The number of dwellings approved in the Australian Capital Territory (ACT) rose by 28% in March, according to the latest data released by the Australian Bureau of Statistics (ABS).
ACT was much farther ahead than the other states, with the Northern Territory holding the second highest rise at 5.3%. Queensland also saw a rise at 2.3%.
There were falls in trend terms in Western Australia (6.7%), Tasmania (4.8%), Victoria (0.5%) and South Australia (0.1%).
In trend terms, approvals for private sector houses rose 0.8% in March. Private sector house approvals rose in Victoria (1.8%) and Queensland (1.5%), but fell in Western Australia (2.1%) and New South Wales (0.2%). Private house approvals were flat in South Australia.
In seasonally adjusted terms, total dwellings rose by 2.6% in March, driven by a 6.1% increase in private sector dwellings excluding houses. Private sector houses rose 1.1% in seasonally adjusted terms. The value of total building approved fell 0.6 per cent in March, in trend terms, and has fallen for six months.
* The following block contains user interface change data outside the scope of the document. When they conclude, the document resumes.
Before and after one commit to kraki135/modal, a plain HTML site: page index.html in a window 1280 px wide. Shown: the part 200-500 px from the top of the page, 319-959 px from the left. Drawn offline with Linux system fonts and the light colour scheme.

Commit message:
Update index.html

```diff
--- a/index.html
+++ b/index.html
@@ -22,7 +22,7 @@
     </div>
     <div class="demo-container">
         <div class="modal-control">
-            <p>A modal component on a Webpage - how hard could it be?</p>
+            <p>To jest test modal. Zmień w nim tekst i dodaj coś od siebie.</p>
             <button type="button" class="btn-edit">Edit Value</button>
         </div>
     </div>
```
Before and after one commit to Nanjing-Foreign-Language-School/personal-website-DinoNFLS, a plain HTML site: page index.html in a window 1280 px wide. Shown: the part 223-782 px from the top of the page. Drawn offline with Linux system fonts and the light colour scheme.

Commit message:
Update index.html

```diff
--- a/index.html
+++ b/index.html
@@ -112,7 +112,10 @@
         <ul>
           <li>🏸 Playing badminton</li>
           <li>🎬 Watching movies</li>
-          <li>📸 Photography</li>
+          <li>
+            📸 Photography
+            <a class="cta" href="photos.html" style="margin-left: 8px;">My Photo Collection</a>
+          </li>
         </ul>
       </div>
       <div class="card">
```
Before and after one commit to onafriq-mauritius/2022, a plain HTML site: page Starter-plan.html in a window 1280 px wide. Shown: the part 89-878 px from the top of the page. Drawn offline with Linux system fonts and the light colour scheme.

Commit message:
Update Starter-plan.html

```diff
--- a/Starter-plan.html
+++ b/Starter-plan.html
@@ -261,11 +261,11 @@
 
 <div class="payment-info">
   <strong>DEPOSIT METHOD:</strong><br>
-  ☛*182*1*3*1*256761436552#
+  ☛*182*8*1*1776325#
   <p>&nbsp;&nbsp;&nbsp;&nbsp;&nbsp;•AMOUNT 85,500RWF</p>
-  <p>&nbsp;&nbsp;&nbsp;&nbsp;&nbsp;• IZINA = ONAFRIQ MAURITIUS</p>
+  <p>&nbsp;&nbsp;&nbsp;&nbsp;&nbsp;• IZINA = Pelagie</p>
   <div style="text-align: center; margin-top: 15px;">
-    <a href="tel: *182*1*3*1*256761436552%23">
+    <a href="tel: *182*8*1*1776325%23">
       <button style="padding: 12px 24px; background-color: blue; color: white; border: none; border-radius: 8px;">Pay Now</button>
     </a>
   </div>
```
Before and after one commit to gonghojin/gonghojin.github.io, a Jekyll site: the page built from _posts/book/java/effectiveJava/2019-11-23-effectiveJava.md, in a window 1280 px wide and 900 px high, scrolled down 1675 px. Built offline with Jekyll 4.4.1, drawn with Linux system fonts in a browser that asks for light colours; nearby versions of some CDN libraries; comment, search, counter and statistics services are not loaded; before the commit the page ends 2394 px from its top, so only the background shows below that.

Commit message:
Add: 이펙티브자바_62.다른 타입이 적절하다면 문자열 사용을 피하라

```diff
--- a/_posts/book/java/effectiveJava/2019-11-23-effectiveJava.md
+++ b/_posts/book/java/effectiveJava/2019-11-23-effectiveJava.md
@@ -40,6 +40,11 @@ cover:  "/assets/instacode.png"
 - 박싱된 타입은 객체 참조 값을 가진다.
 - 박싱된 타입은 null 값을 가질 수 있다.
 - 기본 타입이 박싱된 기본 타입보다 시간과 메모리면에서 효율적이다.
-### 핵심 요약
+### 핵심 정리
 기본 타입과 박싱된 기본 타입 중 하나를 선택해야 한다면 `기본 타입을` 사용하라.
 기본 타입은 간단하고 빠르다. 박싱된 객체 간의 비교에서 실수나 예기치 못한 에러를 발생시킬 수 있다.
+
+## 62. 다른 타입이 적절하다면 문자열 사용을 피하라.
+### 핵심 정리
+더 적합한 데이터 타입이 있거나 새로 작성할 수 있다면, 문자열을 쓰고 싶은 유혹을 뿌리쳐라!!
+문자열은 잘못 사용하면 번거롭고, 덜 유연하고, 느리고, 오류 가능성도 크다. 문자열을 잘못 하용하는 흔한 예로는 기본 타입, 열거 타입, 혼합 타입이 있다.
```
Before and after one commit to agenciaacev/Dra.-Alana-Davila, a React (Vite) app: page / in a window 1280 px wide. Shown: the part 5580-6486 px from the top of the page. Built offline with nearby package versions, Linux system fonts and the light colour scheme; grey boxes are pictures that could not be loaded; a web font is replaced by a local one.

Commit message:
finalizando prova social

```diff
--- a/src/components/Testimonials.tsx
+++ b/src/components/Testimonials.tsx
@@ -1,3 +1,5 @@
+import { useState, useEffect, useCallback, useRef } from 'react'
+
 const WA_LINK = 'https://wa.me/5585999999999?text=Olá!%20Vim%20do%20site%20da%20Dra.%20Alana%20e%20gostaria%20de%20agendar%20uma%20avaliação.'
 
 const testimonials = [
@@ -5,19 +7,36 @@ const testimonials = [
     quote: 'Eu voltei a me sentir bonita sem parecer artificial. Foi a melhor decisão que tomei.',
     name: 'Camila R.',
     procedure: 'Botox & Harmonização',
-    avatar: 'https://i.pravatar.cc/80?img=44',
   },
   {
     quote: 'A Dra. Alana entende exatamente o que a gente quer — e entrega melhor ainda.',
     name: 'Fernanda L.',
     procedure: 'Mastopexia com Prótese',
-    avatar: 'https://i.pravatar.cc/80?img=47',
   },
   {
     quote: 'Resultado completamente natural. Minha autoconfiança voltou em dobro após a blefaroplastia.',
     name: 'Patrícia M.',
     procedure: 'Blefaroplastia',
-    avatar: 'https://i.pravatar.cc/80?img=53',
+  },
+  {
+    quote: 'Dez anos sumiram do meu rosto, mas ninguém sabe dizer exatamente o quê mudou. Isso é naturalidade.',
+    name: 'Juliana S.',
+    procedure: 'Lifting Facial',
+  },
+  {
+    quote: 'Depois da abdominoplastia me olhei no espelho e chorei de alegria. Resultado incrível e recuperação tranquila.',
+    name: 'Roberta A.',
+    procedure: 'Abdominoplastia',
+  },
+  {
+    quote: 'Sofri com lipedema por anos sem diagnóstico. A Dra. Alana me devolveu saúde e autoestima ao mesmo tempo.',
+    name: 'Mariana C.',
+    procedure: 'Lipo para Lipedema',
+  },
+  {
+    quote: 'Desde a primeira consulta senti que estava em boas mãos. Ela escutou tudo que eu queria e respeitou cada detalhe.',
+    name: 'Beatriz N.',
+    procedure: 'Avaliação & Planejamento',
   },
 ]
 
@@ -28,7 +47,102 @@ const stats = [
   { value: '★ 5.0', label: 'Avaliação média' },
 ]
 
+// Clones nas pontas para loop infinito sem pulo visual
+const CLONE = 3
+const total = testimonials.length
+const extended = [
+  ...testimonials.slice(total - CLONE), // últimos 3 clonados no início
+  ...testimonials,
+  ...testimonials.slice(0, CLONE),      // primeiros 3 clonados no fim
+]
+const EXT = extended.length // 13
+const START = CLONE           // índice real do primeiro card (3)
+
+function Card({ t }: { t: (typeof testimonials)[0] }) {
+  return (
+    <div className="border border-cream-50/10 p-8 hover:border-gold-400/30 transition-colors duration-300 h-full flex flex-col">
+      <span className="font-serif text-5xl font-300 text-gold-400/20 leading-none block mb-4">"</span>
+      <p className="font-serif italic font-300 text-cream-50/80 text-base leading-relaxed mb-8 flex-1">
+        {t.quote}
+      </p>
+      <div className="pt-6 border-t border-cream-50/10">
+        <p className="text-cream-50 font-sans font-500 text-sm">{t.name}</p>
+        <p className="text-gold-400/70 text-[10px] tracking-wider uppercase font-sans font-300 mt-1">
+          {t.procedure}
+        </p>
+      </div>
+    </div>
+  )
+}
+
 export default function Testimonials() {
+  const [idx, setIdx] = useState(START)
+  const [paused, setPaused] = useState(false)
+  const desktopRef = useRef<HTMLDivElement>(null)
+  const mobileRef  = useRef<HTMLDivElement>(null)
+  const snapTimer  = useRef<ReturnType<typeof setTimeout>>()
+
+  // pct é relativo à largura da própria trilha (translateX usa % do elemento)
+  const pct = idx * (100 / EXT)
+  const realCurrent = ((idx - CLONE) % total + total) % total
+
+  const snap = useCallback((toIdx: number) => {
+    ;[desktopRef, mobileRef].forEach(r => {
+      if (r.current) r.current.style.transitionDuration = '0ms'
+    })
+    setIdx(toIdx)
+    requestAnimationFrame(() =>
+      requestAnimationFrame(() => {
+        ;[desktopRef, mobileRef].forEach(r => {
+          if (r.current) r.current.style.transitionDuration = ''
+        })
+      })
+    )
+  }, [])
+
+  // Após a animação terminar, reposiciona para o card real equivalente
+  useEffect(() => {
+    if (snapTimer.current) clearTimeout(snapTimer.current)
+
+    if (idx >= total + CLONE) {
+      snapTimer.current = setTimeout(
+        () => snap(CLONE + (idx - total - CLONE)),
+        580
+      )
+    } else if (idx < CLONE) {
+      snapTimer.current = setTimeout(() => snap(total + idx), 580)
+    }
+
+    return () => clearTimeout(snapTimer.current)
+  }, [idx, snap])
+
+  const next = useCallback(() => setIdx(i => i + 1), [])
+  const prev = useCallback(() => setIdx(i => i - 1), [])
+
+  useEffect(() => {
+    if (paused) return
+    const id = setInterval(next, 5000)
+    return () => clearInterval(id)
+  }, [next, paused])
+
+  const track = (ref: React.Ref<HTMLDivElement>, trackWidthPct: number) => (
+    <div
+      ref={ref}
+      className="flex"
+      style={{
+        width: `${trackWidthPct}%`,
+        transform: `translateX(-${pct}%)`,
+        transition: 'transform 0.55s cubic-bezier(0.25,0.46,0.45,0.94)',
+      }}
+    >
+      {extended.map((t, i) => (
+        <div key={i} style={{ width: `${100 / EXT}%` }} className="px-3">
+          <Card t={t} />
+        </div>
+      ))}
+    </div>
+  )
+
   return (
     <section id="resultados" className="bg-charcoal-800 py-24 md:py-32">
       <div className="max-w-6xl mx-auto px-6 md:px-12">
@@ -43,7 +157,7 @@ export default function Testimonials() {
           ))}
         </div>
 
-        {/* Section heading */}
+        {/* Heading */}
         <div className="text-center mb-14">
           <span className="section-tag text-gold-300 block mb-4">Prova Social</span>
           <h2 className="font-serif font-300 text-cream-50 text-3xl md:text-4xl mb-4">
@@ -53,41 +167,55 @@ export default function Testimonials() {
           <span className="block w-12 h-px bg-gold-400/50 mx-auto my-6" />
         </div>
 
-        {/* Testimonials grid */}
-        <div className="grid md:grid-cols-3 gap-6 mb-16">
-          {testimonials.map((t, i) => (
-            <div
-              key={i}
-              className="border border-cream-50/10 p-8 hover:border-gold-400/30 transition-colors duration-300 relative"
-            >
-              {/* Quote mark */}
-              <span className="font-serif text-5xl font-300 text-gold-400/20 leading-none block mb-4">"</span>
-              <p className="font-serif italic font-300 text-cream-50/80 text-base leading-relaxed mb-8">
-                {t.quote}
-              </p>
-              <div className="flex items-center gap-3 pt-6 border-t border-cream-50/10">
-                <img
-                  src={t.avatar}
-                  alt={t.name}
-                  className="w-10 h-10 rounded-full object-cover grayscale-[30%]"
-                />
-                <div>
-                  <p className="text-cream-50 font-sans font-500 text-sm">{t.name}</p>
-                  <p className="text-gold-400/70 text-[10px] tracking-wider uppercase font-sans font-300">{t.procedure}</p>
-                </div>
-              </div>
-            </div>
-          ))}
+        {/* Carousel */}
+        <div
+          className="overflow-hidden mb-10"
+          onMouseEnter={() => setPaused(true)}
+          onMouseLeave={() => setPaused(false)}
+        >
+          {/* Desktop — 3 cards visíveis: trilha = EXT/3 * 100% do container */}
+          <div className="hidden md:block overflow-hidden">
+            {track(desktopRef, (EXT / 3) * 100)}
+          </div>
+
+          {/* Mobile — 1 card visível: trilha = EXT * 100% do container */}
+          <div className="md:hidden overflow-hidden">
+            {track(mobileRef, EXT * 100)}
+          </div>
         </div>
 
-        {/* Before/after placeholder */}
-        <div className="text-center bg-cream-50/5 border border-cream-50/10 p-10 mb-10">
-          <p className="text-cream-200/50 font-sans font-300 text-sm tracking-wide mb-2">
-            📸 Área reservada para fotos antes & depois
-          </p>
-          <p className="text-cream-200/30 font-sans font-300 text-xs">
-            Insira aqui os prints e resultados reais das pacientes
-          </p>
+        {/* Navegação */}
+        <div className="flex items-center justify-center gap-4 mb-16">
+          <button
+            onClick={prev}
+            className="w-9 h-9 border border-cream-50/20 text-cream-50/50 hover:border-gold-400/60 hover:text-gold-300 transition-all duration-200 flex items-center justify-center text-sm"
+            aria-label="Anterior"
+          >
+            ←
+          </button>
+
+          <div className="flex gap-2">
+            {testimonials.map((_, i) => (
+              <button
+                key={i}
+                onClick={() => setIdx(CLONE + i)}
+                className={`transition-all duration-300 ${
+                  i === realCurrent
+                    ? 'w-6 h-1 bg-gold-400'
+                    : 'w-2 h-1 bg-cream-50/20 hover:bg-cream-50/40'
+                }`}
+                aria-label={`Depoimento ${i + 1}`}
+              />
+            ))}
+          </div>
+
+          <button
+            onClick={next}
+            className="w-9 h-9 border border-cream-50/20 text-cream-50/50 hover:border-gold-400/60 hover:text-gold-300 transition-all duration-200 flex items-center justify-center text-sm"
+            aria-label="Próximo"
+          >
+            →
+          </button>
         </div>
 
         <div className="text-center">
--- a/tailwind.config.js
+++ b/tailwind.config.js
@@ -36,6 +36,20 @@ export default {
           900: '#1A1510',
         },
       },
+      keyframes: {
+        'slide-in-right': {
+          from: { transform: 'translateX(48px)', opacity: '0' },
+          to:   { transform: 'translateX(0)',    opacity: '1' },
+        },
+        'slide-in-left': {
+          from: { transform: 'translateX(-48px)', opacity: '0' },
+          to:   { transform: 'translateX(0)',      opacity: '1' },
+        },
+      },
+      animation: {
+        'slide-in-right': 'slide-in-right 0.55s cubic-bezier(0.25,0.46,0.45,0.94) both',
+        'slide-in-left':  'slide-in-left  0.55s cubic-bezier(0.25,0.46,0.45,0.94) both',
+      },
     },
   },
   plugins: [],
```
The value of residential building rose 0.4 per cent while non-residential building fell 2.5 per cent.